By Stacey Renouf, EPIC Assist Mental Health Consultant
Work is good for mental health. Meaningful work expands our sense of self-worth and independence while adding skills that help us accomplish goals. Meaningful work, which can include employment, study or volunteer work, also fosters social interaction which is vital to good mental health.
Despite these benefits, entering the workforce can be a stressful time in someone’s life. Change comes with uncertainty, and many of us feel vulnerable as we navigate the ins and outs of a new workplace. This can be particularly true for people on the autism spectrum, who may require extra support as they enter a new job.
Did you know that approximately 20% of our caseload is made up of people on the autism spectrum? This is understandable, considering that approximately one out of every 65 people in Australia is on the autism spectrum.

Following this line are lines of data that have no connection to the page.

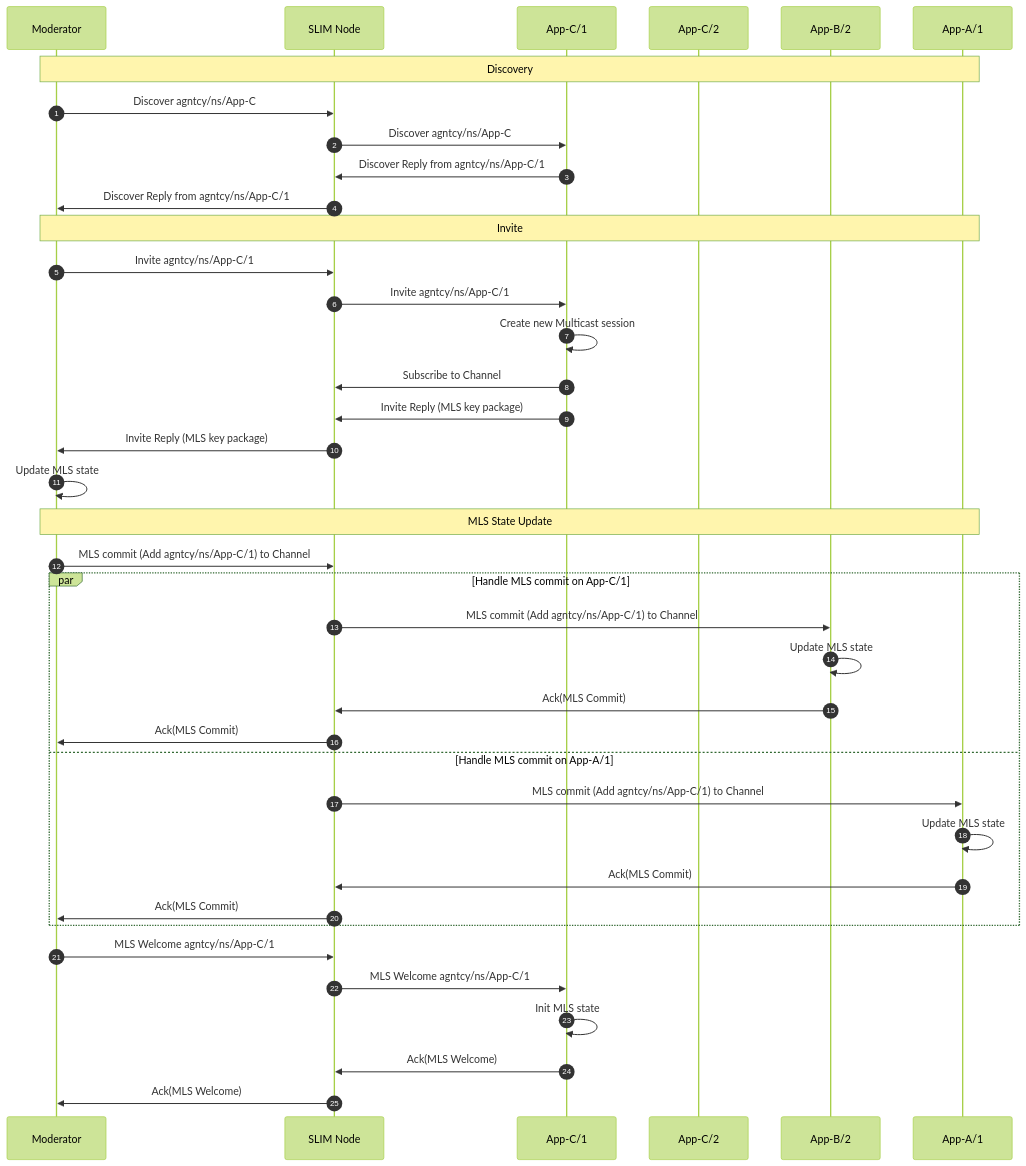
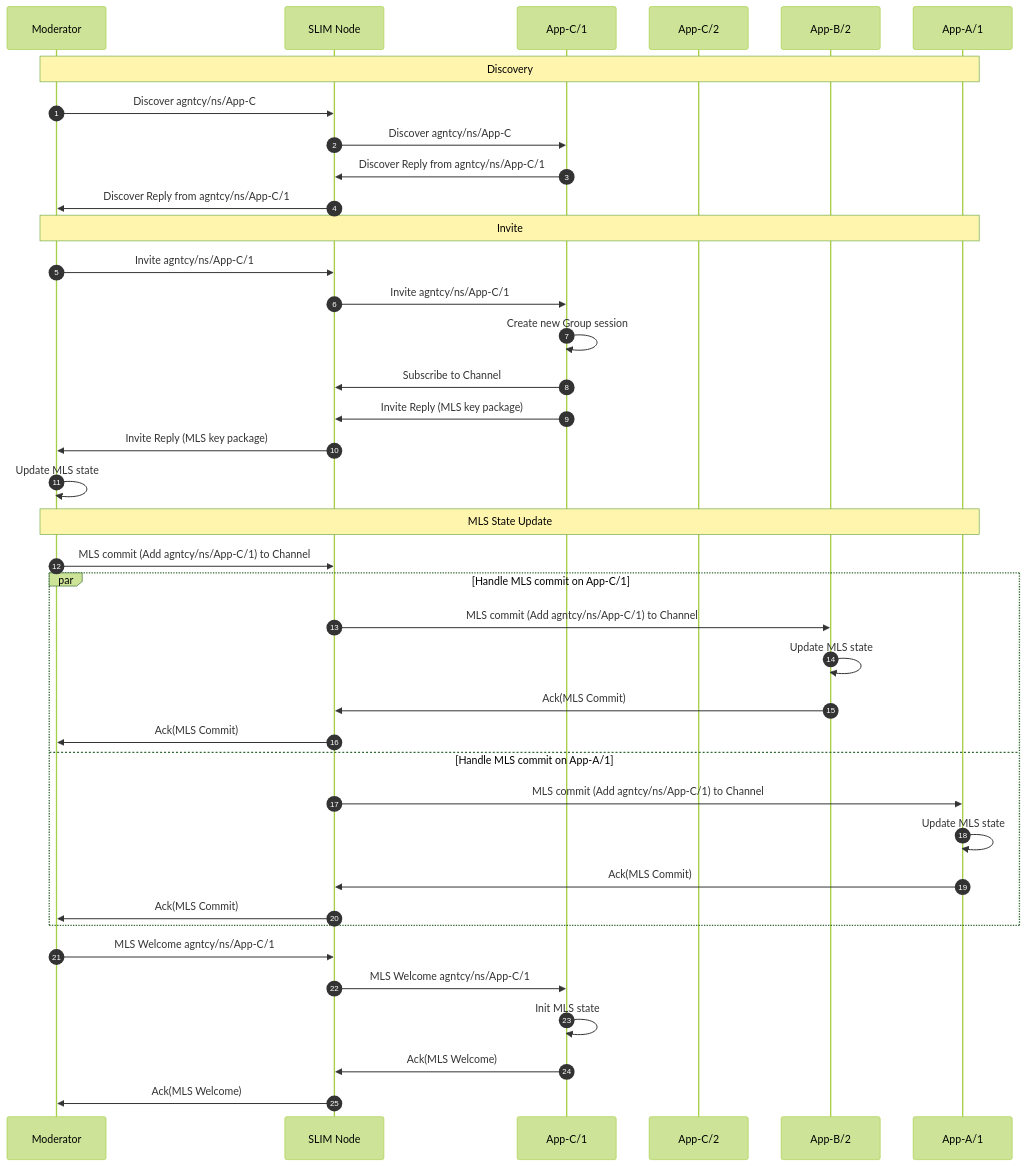
The second of 3 diagrams in data-plane/python/bindings/SESSION.md (agntcy/slim), drawn with Mermaid (forest theme) before and after one commit. The commit also changed other lines of this file and 25 other files, not shown here.

Commit message:
refactor(python/bindings): remove anycast session and rename unicast and multicast

````diff
--- a/data-plane/python/bindings/SESSION.md
+++ b/data-plane/python/bindings/SESSION.md
@@ -342,45 +235,45 @@
 ```mermaid
 sequenceDiagram
     autonumber
 
     participant Moderator
     participant SLIM Node
     participant App-C/1
     participant App-C/2
     participant App-B/2
     participant App-A/1
 
     Note over Moderator,App-A/1: Discovery
     Moderator->>SLIM Node: Discover agntcy/ns/App-C
     SLIM Node->>App-C/1: Discover agntcy/ns/App-C
     App-C/1->>SLIM Node: Discover Reply from agntcy/ns/App-C/1
     SLIM Node->>Moderator: Discover Reply from agntcy/ns/App-C/1
 
     Note over Moderator,App-A/1: Invite
-    Moderator->>SLIM Node: Invite agntcy/ns/App-C/1 
+    Moderator->>SLIM Node: Invite agntcy/ns/App-C/1
     SLIM Node->>App-C/1: Invite agntcy/ns/App-C/1
-    App-C/1->>App-C/1: Create new Multicast session
+    App-C/1->>App-C/1: Create new Group session
     App-C/1->>SLIM Node: Subscribe to Channel
     App-C/1->>SLIM Node: Invite Reply (MLS key package)
     SLIM Node->>Moderator: Invite Reply (MLS key package)
     Moderator->>Moderator: Update MLS state
 
     Note over Moderator,App-A/1: MLS State Update
     Moderator->>SLIM Node: MLS commit (Add agntcy/ns/App-C/1) to Channel
     par Handle MLS commit on App-C/1
         SLIM Node->>App-B/2: MLS commit (Add agntcy/ns/App-C/1) to Channel
         App-B/2->>App-B/2: Update MLS state
         App-B/2->>SLIM Node: Ack(MLS Commit)
         SLIM Node->>Moderator: Ack(MLS Commit)
     and Handle MLS commit on App-A/1
         SLIM Node->>App-A/1: MLS commit (Add agntcy/ns/App-C/1) to Channel
         App-A/1->>App-A/1: Update MLS state
         App-A/1->>SLIM Node: Ack(MLS Commit)
         SLIM Node->>Moderator: Ack(MLS Commit)
     end
     Moderator->>SLIM Node: MLS Welcome agntcy/ns/App-C/1
     SLIM Node->>App-C/1: MLS Welcome agntcy/ns/App-C/1
     App-C/1->>App-C/1: Init MLS state
     App-C/1->>SLIM Node: Ack(MLS Welcome)
     SLIM Node->>Moderator: Ack(MLS Welcome)
 ```
````
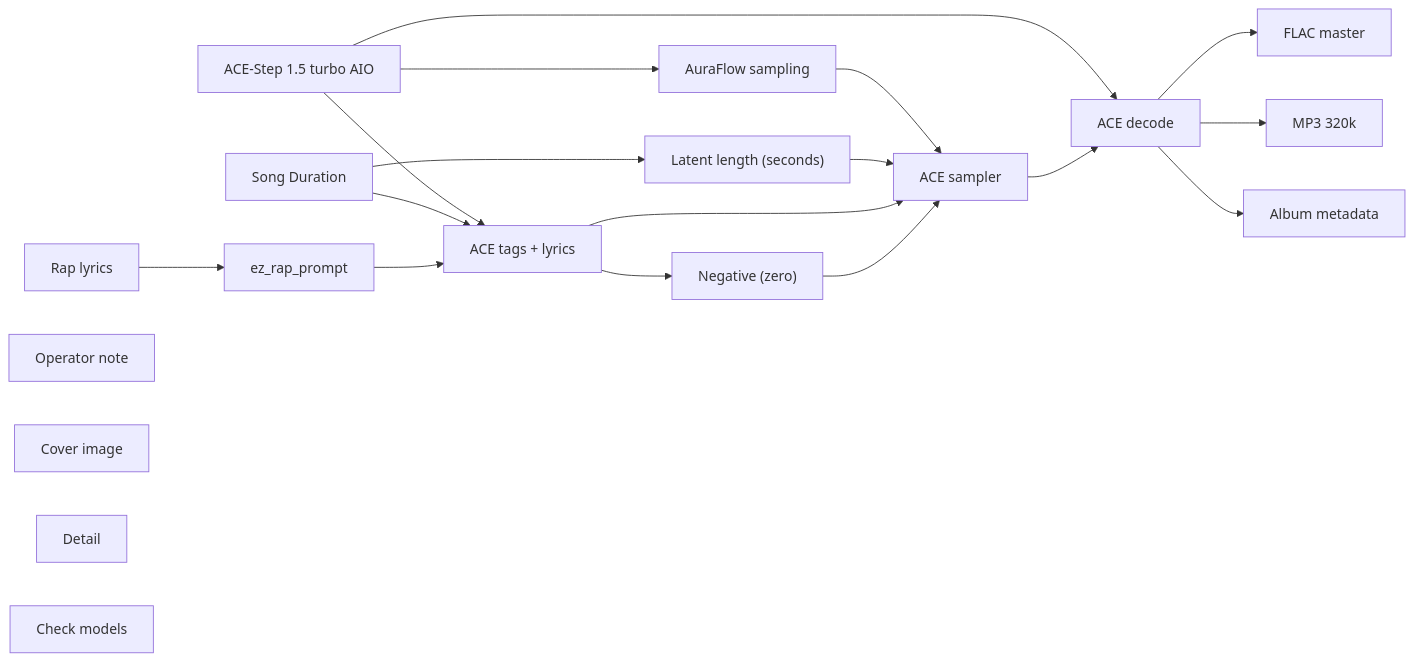
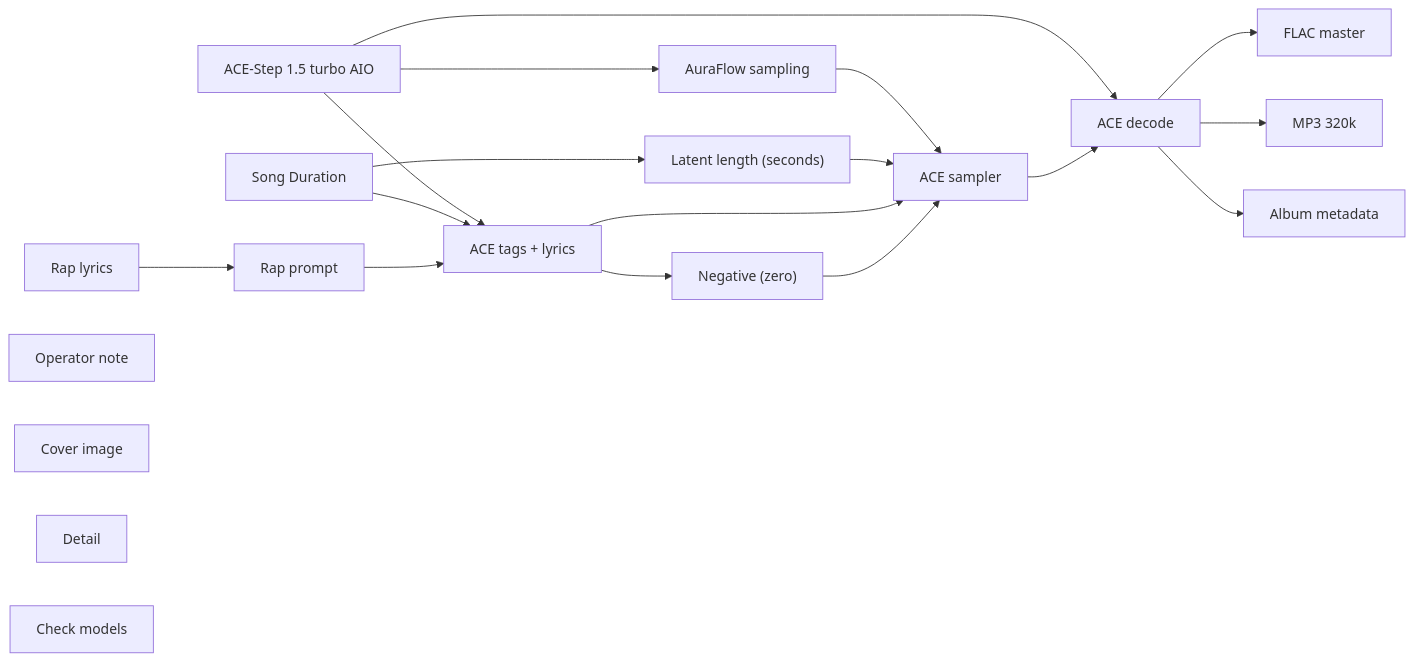
Before and after one commit to toxicoder/ez-comfy-stack: the diagram in docs/generated/workflows/audio/albums/nill-bye/citation-needed.md, drawn with Mermaid. The commit also changed other lines of this file and 259 other files, not shown here.

````diff
--- a/docs/generated/workflows/audio/albums/nill-bye/citation-needed.md
+++ b/docs/generated/workflows/audio/albums/nill-bye/citation-needed.md
@@ -51,36 +51,36 @@
 ```mermaid
 flowchart LR
   N1["ACE-Step 1.5 turbo AIO"]
   N2["AuraFlow sampling"]
   N3["Song Duration"]
   N4["Latent length (seconds)"]
   N15["Rap lyrics"]
-  N5["ez_rap_prompt"]
+  N5["Rap prompt"]
   N6["ACE tags + lyrics"]
   N7["Negative (zero)"]
   N8["ACE sampler"]
   N9["ACE decode"]
   N10["FLAC master"]
   N11["MP3 320k"]
   N12["Operator note"]
   N13["Cover image"]
   N14["Album metadata"]
   N16["Detail"]
   N17["Check models"]
   N1 --> N2
   N1 --> N6
   N1 --> N9
   N2 --> N8
   N3 --> N4
   N3 --> N6
   N4 --> N8
   N15 --> N5
   N5 --> N6
   N6 --> N8
   N6 --> N7
   N7 --> N8
   N8 --> N9
   N9 --> N10
   N9 --> N11
   N9 --> N14
 ```
````
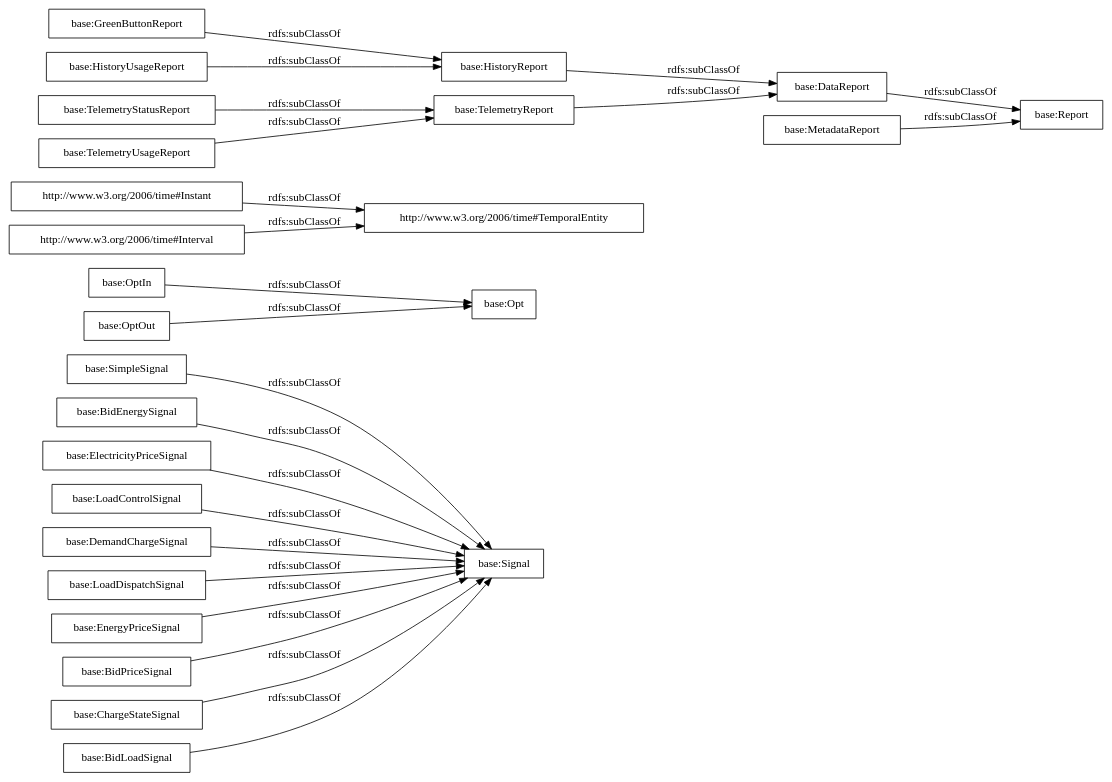
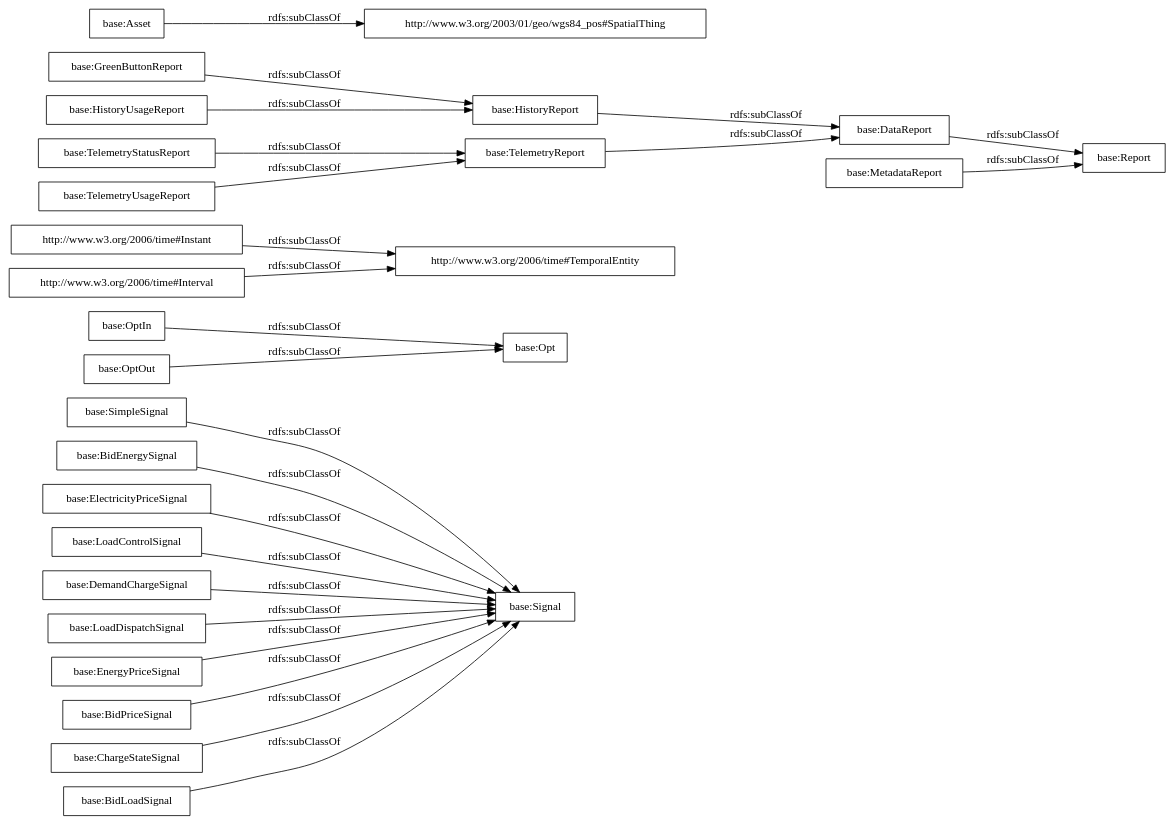
The diagram in OnToology/ontology/openADRontology.owl/diagrams/ar2dtool-taxonomy/openADRontology.owl.png.dot (albaizq/OpenADRontology), drawn with Graphviz before and after one commit. The commit also changed 45 other files, not shown here.

```diff
--- a/OnToology/ontology/openADRontology.owl/diagrams/ar2dtool-taxonomy/openADRontology.owl.png.dot
+++ b/OnToology/ontology/openADRontology.owl/diagrams/ar2dtool-taxonomy/openADRontology.owl.png.dot
@@ -1,28 +1,29 @@
 digraph ar2dtool_diagram { 
 rankdir=LR;
 size="1000"
-node [shape = rectangle, color="black"]; "base:SimpleSignal" "base:Signal" "base:Opt" "http://www.w3.org/2006/time#Instant" "base:GreenButtonReport" "base:DataReport" "base:TelemetryUsageReport" "base:BidEnergySignal" "base:ElectricityPriceSignal" "base:LoadControlSignal" "base:HistoryReport" "base:DemandChargeSignal" "base:OptIn" "base:LoadDispatchSignal" "base:OptOut" "base:EnergyPriceSignal" "base:TelemetryStatusReport" "base:BidPriceSignal" "http://www.w3.org/2006/time#Interval" "base:ChargeStateSignal" "http://www.w3.org/2006/time#TemporalEntity" "base:TelemetryReport" "base:BidLoadSignal" "base:MetadataReport" "base:HistoryUsageReport" "base:Report" ; /*classes style*/
+node [shape = rectangle, color="black"]; "base:SimpleSignal" "base:Signal" "base:Opt" "http://www.w3.org/2006/time#Instant" "base:GreenButtonReport" "base:DataReport" "base:TelemetryUsageReport" "base:BidEnergySignal" "base:ElectricityPriceSignal" "base:LoadControlSignal" "base:HistoryReport" "base:DemandChargeSignal" "base:OptIn" "base:LoadDispatchSignal" "base:OptOut" "base:EnergyPriceSignal" "base:TelemetryStatusReport" "base:BidPriceSignal" "http://www.w3.org/2003/01/geo/wgs84_pos#SpatialThing" "base:Asset" "http://www.w3.org/2006/time#Interval" "base:ChargeStateSignal" "http://www.w3.org/2006/time#TemporalEntity" "base:TelemetryReport" "base:BidLoadSignal" "base:MetadataReport" "base:HistoryUsageReport" "base:Report" ; /*classes style*/
+	"base:Asset" -> "http://www.w3.org/2003/01/geo/wgs84_pos#SpatialThing" [ label = "rdfs:subClassOf" ];
 	"base:DataReport" -> "base:Report" [ label = "rdfs:subClassOf" ];
 	"base:EnergyPriceSignal" -> "base:Signal" [ label = "rdfs:subClassOf" ];
 	"base:SimpleSignal" -> "base:Signal" [ label = "rdfs:subClassOf" ];
 	"base:TelemetryUsageReport" -> "base:TelemetryReport" [ label = "rdfs:subClassOf" ];
 	"base:ChargeStateSignal" -> "base:Signal" [ label = "rdfs:subClassOf" ];
 	"base:HistoryReport" -> "base:DataReport" [ label = "rdfs:subClassOf" ];
 	"http://www.w3.org/2006/time#Interval" -> "http://www.w3.org/2006/time#TemporalEntity" [ label = "rdfs:subClassOf" ];
 	"base:GreenButtonReport" -> "base:HistoryReport" [ label = "rdfs:subClassOf" ];
 	"base:BidLoadSignal" -> "base:Signal" [ label = "rdfs:subClassOf" ];
 	"base:LoadControlSignal" -> "base:Signal" [ label = "rdfs:subClassOf" ];
 	"base:OptOut" -> "base:Opt" [ label = "rdfs:subClassOf" ];
 	"base:BidEnergySignal" -> "base:Signal" [ label = "rdfs:subClassOf" ];
 	"base:BidPriceSignal" -> "base:Signal" [ label = "rdfs:subClassOf" ];
 	"base:ElectricityPriceSignal" -> "base:Signal" [ label = "rdfs:subClassOf" ];
 	"base:OptIn" -> "base:Opt" [ label = "rdfs:subClassOf" ];
 	"base:MetadataReport" -> "base:Report" [ label = "rdfs:subClassOf" ];
 	"http://www.w3.org/2006/time#Instant" -> "http://www.w3.org/2006/time#TemporalEntity" [ label = "rdfs:subClassOf" ];
 	"base:LoadDispatchSignal" -> "base:Signal" [ label = "rdfs:subClassOf" ];
 	"base:TelemetryReport" -> "base:DataReport" [ label = "rdfs:subClassOf" ];
 	"base:TelemetryStatusReport" -> "base:TelemetryReport" [ label = "rdfs:subClassOf" ];
 	"base:HistoryUsageReport" -> "base:HistoryReport" [ label = "rdfs:subClassOf" ];
 	"base:DemandChargeSignal" -> "base:Signal" [ label = "rdfs:subClassOf" ];
 
 }
```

It’s important to remember that the autism spectrum is just that- a spectrum- and support needs will vary between individuals.
How can I support a person on the autism spectrum?
Exercising empathy, understanding and patience are critical to supporting a person on the autism spectrum as they commence a new role. By taking the time to understand a person’s needs, you are helping build a safe and supportive work environment. That can make a significant difference in a person’s positive mental health.
While no two people on the autism spectrum are the same, many people share common characteristics. This can help us improve our knowledge and understanding, which will shape the ways in which we interact with people on the spectrum. Shared traits include:
- Difficulty understanding and interpreting non-verbal/emotional cues, and a tendency to take statements literally.
- Sensitivity to sensory inputs such as loud noises, bright lights and crowds.
- Challenges in dealing with changes to routine or unexpected occurrences.
New research indicates that the ‘fear centre’ of the brain in people with autism can be more active. This controls out ‘fight or flight’ response and can be a trigger for increased anxiety in uncomfortable situations.
The fact that people on the autism spectrum are more vulnerable to mental health challenges doesn’t need to interfere with their ability to live a meaningful, fulfilling life. Like anyone experiencing mental health issues, having a strong support network (both at home and work) is essential.
We all have a role to play in creating a culture of support around mental health in the workplace, which will not only benefit people on the autism spectrum but all employees.